A Boston Public Health Commission study reported similar patterns: Among sexually active Boston high school students, 73 percent said they used protection during their most recent sex act.
And just last week, a federal health agency reported that the nation’s teen birth rate had fallen to a historic low — another potential piece of evidence that adolescents are using protection.
“We often as a country make the assumption that adolescents are sort of being risky and irresponsible and promiscuous,’’ said a leader of the national survey on sexuality, Michael Reece, director of the Center for Sexual Health Promotion at Indiana University. “To be at a point where adolescents are using condoms at a high rate, that’s a monumental change in how we think about sexuality.’’
It would be incorrect, though, to conclude that the majority of adolescents are having sex with abandon. In fact, the study found that not even a third of adolescents had engaged in intercourse by the time they reached 17.
Still, those findings emerge at a time when disease detectives are sounding alarms about rising diagnoses of chlamydia, among the most common sexually transmitted diseases. In Boston, for example, teen chlamydia cases climbed 70 percent from 1999 to 2008, with about 24 cases per 1,000 youths.
Further complicating the story, it’s unclear how much of that increase is actually attributable to improved testing techniques and expanded screening campaigns for a disease that often lingers silently before, in rare cases, causing infertility.
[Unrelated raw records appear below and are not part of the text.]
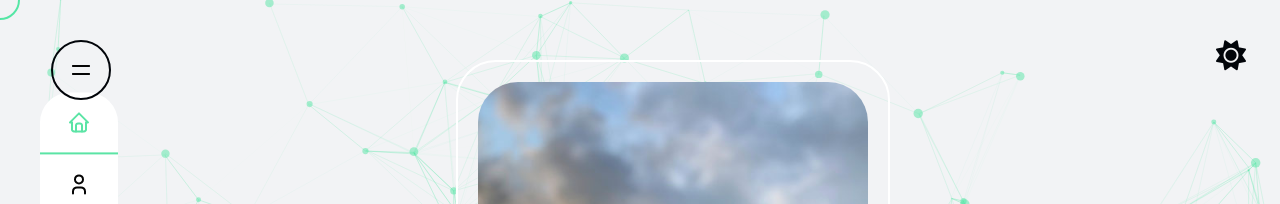
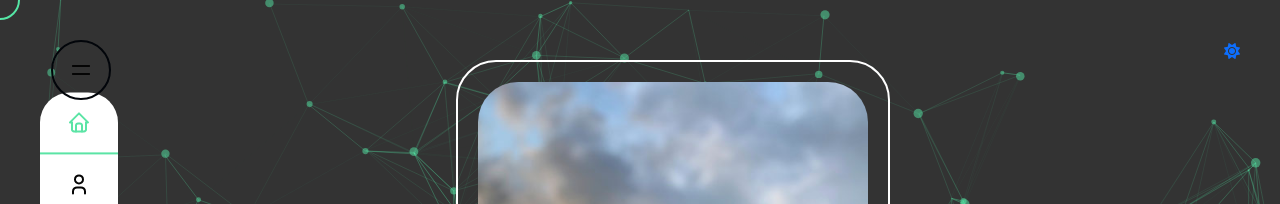
Before and after one commit to PRIBINKBENNY/pribinkbenny, a plain HTML site: page index.html in a window 1280 px wide. Shown: the top 204 px of the page. Drawn offline with nearby package versions, Linux system fonts and the light colour scheme; animation ran at ten frames a second; a web font is replaced by a local one.

Commit message:
style.css

```diff
--- a/assets/css/style.css
+++ b/assets/css/style.css
@@ -656,39 +656,25 @@ canvas {
 }
 
 /*-----------------------[ 5.Dark Light Mode CSS ]------------------------*/
-.ul-header {
-    display: flex;
-    align-items: center;
-    list-style-type: none;
-    position: fixed;
-    right: 40px;
-    top: 40px;
-    z-index: 80;
-}
-
-.ul-header a {
-    font-size: 30px;
+.icon-container .icon {
     cursor: pointer;
-    transition: background-color 0.3s, color 0.3s;
-}
-
-.icon-container {
-    position: relative;
-    width: 24px;
-    height: 24px;
-}
-
-.icon {
-    position: absolute;
-    top: 0;
-    left: 0;
-    opacity: 1;
-    transition: opacity 0.8s ease;
-    color: var(--button-color-hover);
-}
-
-.icon.hidden {
-    opacity: 0;
+    transition: transform 0.3s;
+}
+
+.icon-container .hidden {
+    display: none;
+}
+
+/* Dark mode styles (default) */
+body {
+    background-color: #333;
+    color: #FFF;
+}
+
+/* Light mode styles */
+body.light-mode {
+    background-color: #FFF;
+    color: #333;
 }
 
 /*-----------------------[ 6.Fix Icon Menu CSS ]------------------------*/
```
Cindy Engler, director of child and adolescent health services at Boston’s health agency, said it’s clear to her that some students may hear the admonishments to use condoms but fail to do so. What’s less clear, she said, is why. One possible reason: “When you’re talking about adolescents,’’ Engler said, “it’s a lot more challenging to negotiate with your partner about the use of a condom.’’
Walker, the Boston teen, said that while condom use appears to be standard practice among her peers, she suspects some youths shade the truth when answering surveys.
“I do know people who lie about using a condom so they won’t be embarrassed,’’ she said, “and so that people won’t look at them like they’re nasty.’’
There’s no denying this: Condom use plummets as adolescence fades into young adulthood. The national study found that 18- to 24-year-old men who engaged in casual encounters were about half as likely to use condoms as adolescent males. The authors of the study called for reinvigorated education measures emphasizing the importance of protection as youths enter adulthood — and beyond.
By the time people reach their 50s, protection practices decline even further, with both men and women who are in casual relationships reporting they use condoms far less than one-third of the time.
That should serve as a cautionary tale, said Kevin Fenton, director of the US Centers for Disease Control and Prevention branch that oversees efforts to slow sexually transmitted infections, known as STIs. “Although the majority of STIs and HIV are seen in individuals under age 40,’’ Fenton said, “increasingly we’re seeing STI and HIV among older populations.’’
Persuading the middle-aged to discuss their sexual practices — and even be tested for infections — proves daunting, said another author of the national study, Debby Herbenick.
“For many people in their 50s, 60s, 70s, and beyond, the idea of asking about STI testing may make you feel like you’ve done something wrong or you’ve been promiscuous or that people will think you picked a partner who’s been unfaithful to you — all that shame and stigma,’’ Herbenick said.
In his practice at Boston Medical Center, certified sex therapist Stanley Ducharme sees patients from 18 to 80. To his older patients, condoms are a latex method to prevent pregnancy, not stanch infectious diseases.
“Whether they’re a widower or divorced, I don’t think they see the importance or the necessity of using a condom,’’ Ducharme said. “So I think we could say young people have something to teach in terms of protecting themselves.’’
Stephen Smith can be reached at firstname.lastname@example.org.